Dillon noted that the distance learning program has had its glitches. The district distributed Chromebooks and iPads to students who needed them, but outlying portions of the district, which includes the towns of Great Barrington, Stockbridge and West Stockbridge, lack reliable high-speed internet service, so the district has posted a list of options that may or may not be available.

Verizon, AT&T and Spectrum, for example, have opened their wifi hotspots to noncustomers during the crisis. In Monterey and Egremont, which are not in the Berkshire Hills district but send students there through the state’s public-school choice program, Fiber Connect has set up free wifi hotspots outside the Egremont Town Hall and the Monterey Library.

Dillon also said the district is continuing to work on issues of “food insecurity.” In the first weeks after the shutdown, Berkshire Hills provided breakfast and lunch to-go on school days, but has since switched to giving out bags of groceries to families that need them.
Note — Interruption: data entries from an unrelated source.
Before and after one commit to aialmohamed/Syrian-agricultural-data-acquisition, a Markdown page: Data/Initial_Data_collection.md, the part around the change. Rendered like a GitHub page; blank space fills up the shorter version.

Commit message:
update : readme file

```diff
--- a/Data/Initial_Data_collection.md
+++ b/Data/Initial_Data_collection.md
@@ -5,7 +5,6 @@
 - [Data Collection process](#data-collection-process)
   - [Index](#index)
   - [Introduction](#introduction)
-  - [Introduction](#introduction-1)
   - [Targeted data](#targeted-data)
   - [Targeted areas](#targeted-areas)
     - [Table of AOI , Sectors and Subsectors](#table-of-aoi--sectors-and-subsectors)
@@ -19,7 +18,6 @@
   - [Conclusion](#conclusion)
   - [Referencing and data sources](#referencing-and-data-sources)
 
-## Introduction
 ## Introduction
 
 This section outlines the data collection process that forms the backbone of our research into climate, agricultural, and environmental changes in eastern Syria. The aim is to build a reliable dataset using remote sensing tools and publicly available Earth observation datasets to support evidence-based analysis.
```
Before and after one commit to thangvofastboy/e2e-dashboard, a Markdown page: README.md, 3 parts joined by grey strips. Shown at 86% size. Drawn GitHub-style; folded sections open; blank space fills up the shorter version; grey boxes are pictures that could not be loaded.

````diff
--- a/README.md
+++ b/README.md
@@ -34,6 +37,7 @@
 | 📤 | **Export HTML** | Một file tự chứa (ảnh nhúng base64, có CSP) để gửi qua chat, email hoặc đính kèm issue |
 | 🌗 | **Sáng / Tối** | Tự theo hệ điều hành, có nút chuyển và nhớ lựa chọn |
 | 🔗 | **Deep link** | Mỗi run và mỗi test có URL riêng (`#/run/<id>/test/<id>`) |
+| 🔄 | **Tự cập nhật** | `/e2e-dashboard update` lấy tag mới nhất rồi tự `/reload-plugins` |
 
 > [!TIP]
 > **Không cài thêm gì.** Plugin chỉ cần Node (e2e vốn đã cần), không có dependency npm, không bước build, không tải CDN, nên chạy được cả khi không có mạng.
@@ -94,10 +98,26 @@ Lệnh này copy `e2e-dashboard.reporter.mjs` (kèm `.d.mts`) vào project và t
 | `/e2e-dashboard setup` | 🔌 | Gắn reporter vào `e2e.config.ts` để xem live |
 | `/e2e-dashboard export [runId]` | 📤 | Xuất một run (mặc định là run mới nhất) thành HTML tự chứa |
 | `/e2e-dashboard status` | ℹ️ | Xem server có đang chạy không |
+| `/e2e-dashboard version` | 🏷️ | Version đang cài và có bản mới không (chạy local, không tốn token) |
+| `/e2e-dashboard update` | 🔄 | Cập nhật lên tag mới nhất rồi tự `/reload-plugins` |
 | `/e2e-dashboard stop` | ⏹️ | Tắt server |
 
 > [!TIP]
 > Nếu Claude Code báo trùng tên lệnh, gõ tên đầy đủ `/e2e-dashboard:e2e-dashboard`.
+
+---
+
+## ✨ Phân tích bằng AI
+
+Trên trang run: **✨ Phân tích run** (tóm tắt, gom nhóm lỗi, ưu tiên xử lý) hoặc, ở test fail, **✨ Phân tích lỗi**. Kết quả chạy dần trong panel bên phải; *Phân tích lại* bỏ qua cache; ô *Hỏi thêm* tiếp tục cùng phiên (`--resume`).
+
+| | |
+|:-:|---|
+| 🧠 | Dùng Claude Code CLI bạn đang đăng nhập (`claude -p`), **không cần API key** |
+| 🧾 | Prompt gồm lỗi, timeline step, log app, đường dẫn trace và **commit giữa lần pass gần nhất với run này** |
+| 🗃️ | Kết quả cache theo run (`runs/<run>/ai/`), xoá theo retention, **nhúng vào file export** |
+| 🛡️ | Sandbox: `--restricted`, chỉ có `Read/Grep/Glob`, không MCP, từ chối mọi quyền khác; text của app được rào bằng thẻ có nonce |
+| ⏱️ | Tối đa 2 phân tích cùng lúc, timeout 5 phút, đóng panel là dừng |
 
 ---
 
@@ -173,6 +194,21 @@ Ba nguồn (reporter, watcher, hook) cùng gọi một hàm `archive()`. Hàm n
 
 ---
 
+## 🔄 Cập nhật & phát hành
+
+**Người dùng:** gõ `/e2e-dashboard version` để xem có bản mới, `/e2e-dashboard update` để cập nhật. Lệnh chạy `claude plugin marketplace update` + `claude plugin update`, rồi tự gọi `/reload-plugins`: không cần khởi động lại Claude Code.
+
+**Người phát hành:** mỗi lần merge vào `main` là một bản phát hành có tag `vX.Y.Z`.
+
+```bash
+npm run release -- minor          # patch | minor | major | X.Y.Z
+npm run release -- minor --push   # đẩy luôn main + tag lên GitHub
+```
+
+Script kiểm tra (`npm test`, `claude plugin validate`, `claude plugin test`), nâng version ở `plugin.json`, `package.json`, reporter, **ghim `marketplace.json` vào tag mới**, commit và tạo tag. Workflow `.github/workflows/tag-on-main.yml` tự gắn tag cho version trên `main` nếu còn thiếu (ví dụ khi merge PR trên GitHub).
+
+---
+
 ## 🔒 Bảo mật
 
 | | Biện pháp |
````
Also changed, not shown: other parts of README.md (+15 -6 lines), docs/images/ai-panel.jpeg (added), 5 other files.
A sign welcomes visitors to Monument Valley Regional Elementary School. Photo: Terry Cowgill

The district had been distributing the food at its campus as well as its central offices in Stockbridge, the Great Barrington fire station and the Housy Dome. For the coming week, the food distribution will be centralized at Monument Valley Regional Middle School.

On one day in the first week of the program, about 125 families took advantage of the program, Dillon said earlier. More information about the food program can be found in a list of frequently asked questions on the Berkshire Hills website. And there is yet more information about the district’s response to the public health crisis on the COVID-19 section of that website.

Dillon also noted that staff are continuing to cultivate their connections with students during this difficult time “so that people don’t feel stranded or hung out, and I think that’s been going nicely.

“Lots of teachers and assorted staff have been doing a range of Google Hangouts and other things,” he said.

In fact, teachers have had to alter their routines and schedules to such an extent that the union representing teachers and paraprofessionals has gotten involved. The school committee and the Berkshire Hills Education Association have recently negotiated a memorandum of understanding (MOU) acknowledging these differences and how they’re a departure from the union contract governing working conditions and the like. Click here to read the five-page document.

“Several weeks ago, the teachers had presented us with an early version of an MOU and apparently that’s happening all over the commonwealth,” Dillon said. “The essential thinking is, as we shift from a physical school to an online or remote school, their job functions and job responsibilities are changing dramatically and the MOU outlines and works against some of the uncertainty that people are facing.”

Dillon believes it is “a fair document that balances the needs of the teachers and the [paraprofessionals] and with the needs of the district in a time of significant insecurity and uncertainty.”

Some highlights:

  • Employees working remotely shall receive full pay and benefits.
  • No bargaining unit member’s evaluation shall be negatively impacted during the school or district closure.
  • The time spent on working remotely shall count towards obtaining professional teacher status (tenure).
  • The school committee shall provide teachers and staff with the hardware and software necessary to perform their remote learning duties.
  • If home access to the internet is not available, or if access is of a bandwidth insufficient to meet the needs of remote learning, teachers and staff shall be held harmless for their inability to participate in remote learning.
  • This memorandum of agreement is temporary and will stay in force and effect until the governor’s school closure order is lifted, or Tuesday, June 30, 2020, whichever is earlier. It will not be extended unless by mutual agreement.

The school committee tentatively and unanimously approved the MOU contingent on the union approving the same without any changes. The committee’s next meeting will be Thursday, April 16, and no one expects it will be held at the district’s campus.

“I guarantee it will be another Zoom meeting,” committee Chairman Steve Bannon said.